*** EXTRACTED ENTRIES ***

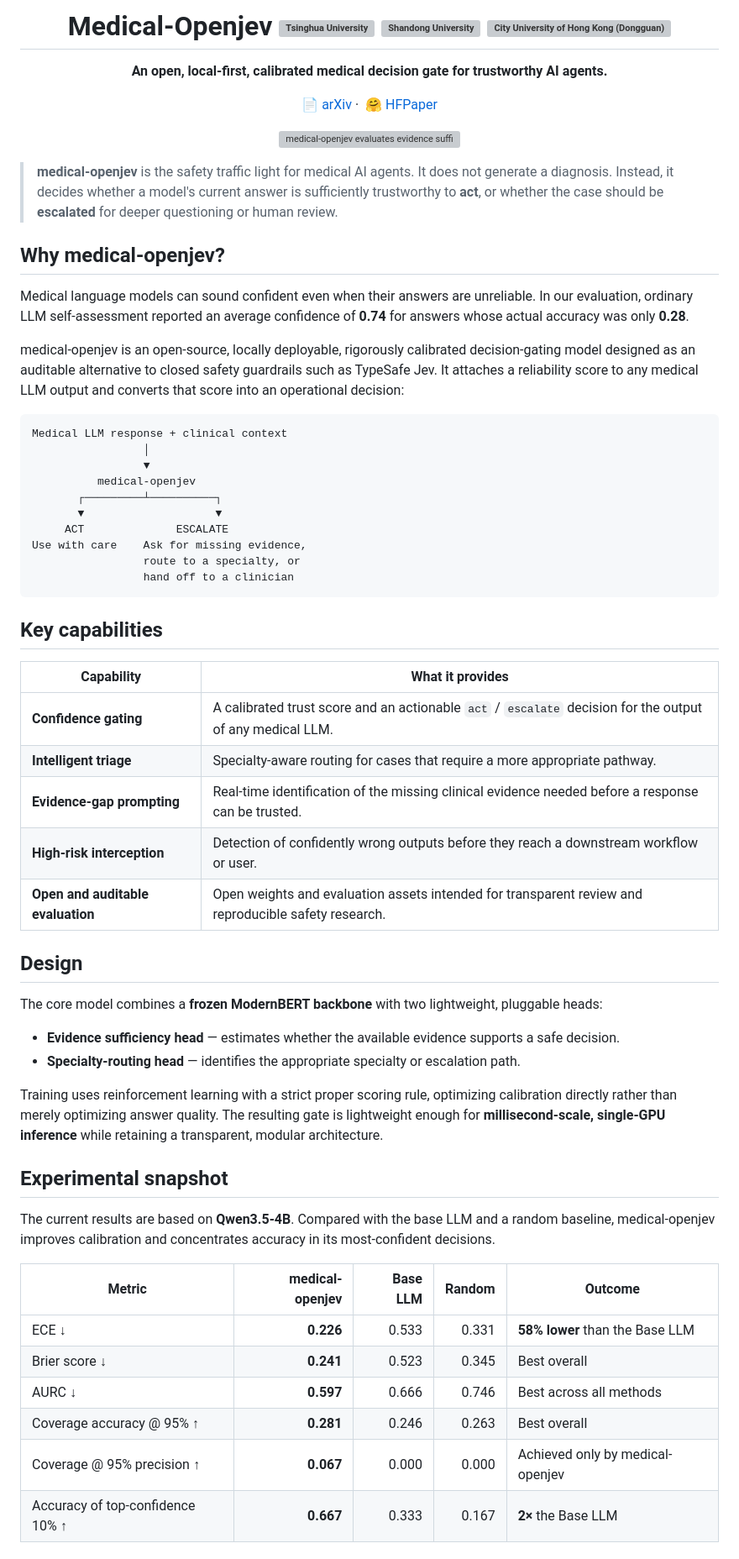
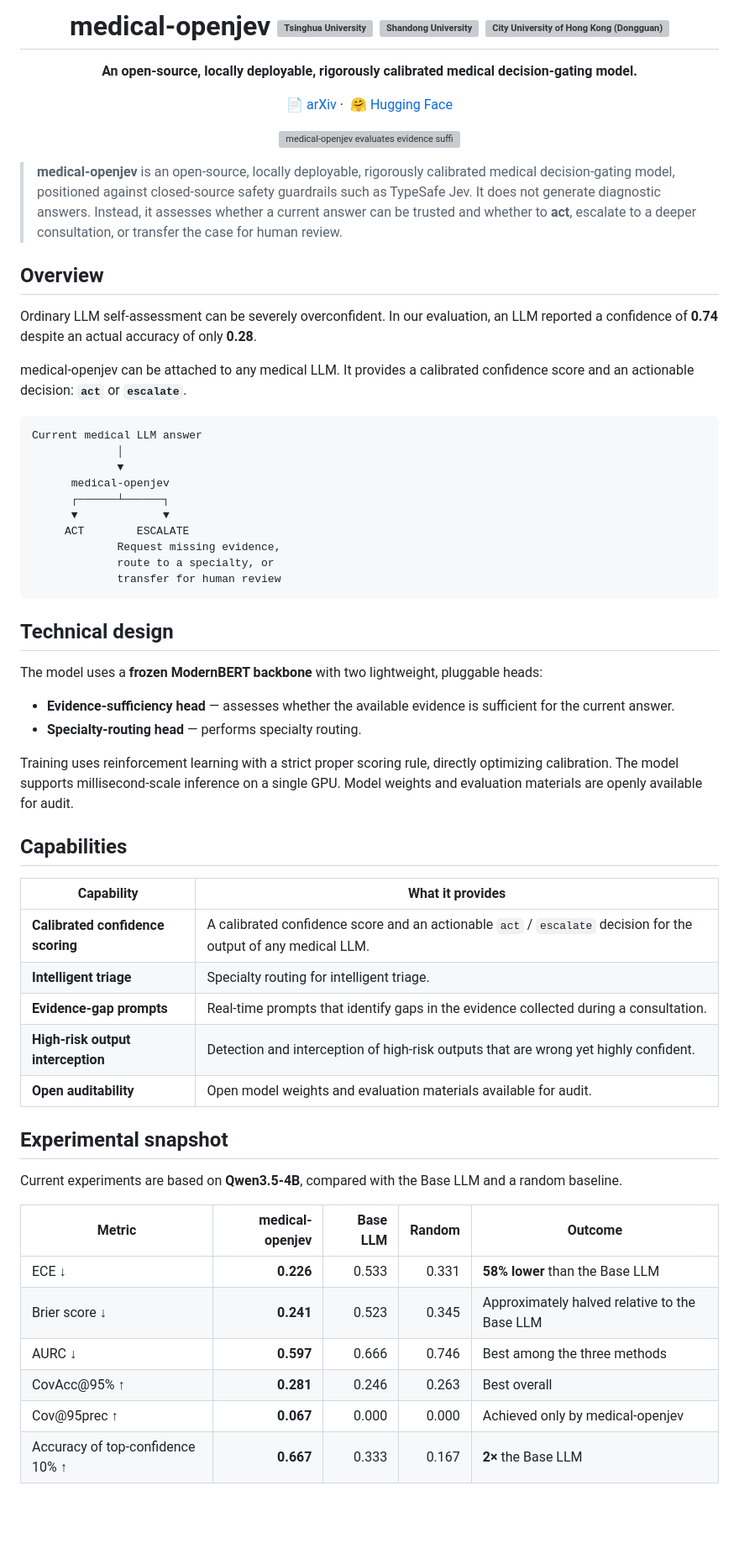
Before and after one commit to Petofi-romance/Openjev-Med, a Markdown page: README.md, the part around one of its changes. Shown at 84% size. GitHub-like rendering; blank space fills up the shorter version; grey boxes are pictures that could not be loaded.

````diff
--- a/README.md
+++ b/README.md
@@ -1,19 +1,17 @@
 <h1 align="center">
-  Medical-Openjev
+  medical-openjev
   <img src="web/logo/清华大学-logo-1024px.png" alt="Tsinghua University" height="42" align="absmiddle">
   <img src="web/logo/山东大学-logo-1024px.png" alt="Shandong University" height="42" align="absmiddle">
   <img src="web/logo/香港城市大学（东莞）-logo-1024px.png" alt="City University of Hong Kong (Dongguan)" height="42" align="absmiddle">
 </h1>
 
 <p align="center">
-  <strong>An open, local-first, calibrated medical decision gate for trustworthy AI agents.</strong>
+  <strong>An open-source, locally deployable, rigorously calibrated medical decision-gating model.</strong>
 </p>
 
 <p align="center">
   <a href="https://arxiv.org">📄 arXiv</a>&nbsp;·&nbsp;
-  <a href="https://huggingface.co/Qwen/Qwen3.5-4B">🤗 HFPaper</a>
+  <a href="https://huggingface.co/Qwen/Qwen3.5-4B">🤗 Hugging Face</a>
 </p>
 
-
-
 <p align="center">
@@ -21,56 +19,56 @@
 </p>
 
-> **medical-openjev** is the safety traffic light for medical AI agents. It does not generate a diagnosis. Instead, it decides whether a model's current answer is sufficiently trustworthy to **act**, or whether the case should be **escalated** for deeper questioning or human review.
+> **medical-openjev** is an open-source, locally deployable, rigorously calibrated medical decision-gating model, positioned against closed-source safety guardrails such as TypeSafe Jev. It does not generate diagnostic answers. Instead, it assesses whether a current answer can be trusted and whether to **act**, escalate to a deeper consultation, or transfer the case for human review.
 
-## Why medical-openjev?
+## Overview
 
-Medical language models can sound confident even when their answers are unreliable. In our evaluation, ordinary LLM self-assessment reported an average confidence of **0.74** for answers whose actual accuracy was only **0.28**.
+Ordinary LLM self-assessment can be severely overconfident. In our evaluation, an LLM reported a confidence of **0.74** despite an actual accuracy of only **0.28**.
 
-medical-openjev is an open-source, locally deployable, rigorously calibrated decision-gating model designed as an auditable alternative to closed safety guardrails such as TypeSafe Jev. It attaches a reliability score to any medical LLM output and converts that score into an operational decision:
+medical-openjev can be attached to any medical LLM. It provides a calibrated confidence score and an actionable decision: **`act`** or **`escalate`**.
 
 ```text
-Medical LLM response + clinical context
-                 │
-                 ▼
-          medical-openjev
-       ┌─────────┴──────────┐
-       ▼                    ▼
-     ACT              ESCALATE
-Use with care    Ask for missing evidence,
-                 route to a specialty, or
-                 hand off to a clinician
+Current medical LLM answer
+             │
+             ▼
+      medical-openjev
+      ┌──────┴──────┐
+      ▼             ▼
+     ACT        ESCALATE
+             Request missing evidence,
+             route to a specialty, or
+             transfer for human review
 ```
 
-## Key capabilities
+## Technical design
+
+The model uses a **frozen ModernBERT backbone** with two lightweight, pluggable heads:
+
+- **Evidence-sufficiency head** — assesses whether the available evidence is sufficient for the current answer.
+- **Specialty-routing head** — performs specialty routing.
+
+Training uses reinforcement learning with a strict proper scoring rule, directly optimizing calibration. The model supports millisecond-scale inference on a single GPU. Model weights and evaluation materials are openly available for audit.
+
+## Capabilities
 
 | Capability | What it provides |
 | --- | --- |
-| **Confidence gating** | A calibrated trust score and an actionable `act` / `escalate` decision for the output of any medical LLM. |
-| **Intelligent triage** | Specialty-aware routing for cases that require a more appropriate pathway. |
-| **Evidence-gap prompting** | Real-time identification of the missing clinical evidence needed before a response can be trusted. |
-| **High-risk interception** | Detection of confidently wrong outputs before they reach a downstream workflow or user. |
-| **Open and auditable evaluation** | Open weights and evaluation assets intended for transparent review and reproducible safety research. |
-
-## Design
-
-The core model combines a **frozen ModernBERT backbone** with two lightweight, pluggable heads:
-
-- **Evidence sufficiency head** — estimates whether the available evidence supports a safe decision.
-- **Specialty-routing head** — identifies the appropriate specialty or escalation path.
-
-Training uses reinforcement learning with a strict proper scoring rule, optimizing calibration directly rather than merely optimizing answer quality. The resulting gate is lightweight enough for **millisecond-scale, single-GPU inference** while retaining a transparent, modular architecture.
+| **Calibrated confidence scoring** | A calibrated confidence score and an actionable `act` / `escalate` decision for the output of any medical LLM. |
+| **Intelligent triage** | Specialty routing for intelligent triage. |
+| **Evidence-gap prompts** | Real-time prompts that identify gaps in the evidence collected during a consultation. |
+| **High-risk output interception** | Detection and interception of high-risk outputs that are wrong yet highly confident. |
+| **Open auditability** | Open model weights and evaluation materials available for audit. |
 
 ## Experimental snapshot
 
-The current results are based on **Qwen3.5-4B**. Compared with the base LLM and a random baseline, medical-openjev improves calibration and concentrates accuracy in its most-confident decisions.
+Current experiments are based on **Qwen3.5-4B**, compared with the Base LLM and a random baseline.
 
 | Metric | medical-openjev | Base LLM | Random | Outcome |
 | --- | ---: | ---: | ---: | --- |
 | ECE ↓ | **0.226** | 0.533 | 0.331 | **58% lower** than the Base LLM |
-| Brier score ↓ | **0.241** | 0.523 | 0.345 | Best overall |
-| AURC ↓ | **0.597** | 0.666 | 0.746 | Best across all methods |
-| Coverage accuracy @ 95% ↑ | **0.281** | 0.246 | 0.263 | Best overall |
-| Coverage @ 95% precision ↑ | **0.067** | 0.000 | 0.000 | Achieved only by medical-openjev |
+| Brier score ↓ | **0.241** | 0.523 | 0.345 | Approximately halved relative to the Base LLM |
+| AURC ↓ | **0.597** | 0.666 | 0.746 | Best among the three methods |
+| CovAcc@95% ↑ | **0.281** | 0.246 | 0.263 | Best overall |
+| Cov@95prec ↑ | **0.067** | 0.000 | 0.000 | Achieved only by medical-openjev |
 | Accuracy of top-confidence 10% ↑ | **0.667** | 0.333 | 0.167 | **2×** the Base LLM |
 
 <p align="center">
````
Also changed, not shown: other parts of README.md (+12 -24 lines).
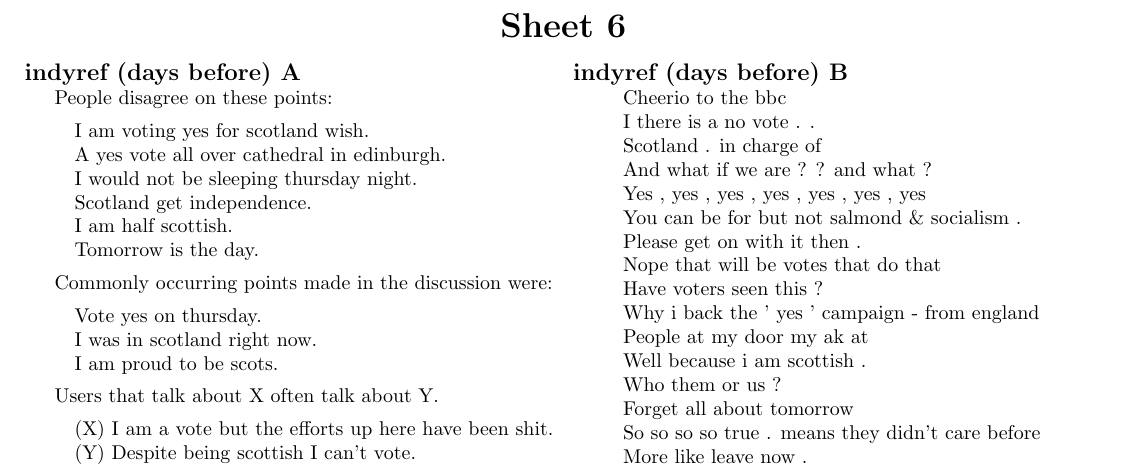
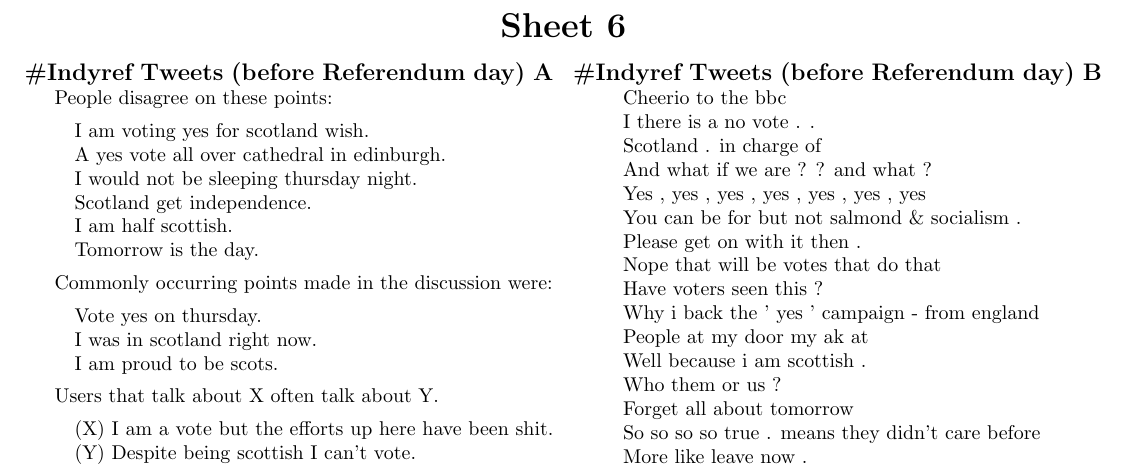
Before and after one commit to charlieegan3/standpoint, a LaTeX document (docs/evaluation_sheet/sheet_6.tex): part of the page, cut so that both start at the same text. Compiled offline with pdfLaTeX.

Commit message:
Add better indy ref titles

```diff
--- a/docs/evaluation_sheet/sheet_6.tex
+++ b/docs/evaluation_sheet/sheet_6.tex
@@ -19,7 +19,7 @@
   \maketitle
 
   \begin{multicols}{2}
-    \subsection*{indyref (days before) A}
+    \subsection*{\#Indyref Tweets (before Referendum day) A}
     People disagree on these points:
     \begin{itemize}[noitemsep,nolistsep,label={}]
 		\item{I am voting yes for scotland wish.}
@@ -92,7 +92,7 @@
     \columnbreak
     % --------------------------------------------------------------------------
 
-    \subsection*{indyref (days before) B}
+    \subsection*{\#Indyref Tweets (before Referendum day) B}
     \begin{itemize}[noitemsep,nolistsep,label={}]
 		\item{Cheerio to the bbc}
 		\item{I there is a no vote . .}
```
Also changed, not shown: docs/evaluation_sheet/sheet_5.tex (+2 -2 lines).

*** End of EXTRACTED ENTRIES ***

### DIRECTIONS FOR THIS TASK:
When the string "Coverage" occurs in a line of the material, that line belongs in the answer.

### THE COMPLETED TASK:
-| Coverage accuracy @ 95% ↑ | **0.281** | 0.246 | 0.263 | Best overall |
-| Coverage @ 95% precision ↑ | **0.067** | 0.000 | 0.000 | Achieved only by medical-openjev |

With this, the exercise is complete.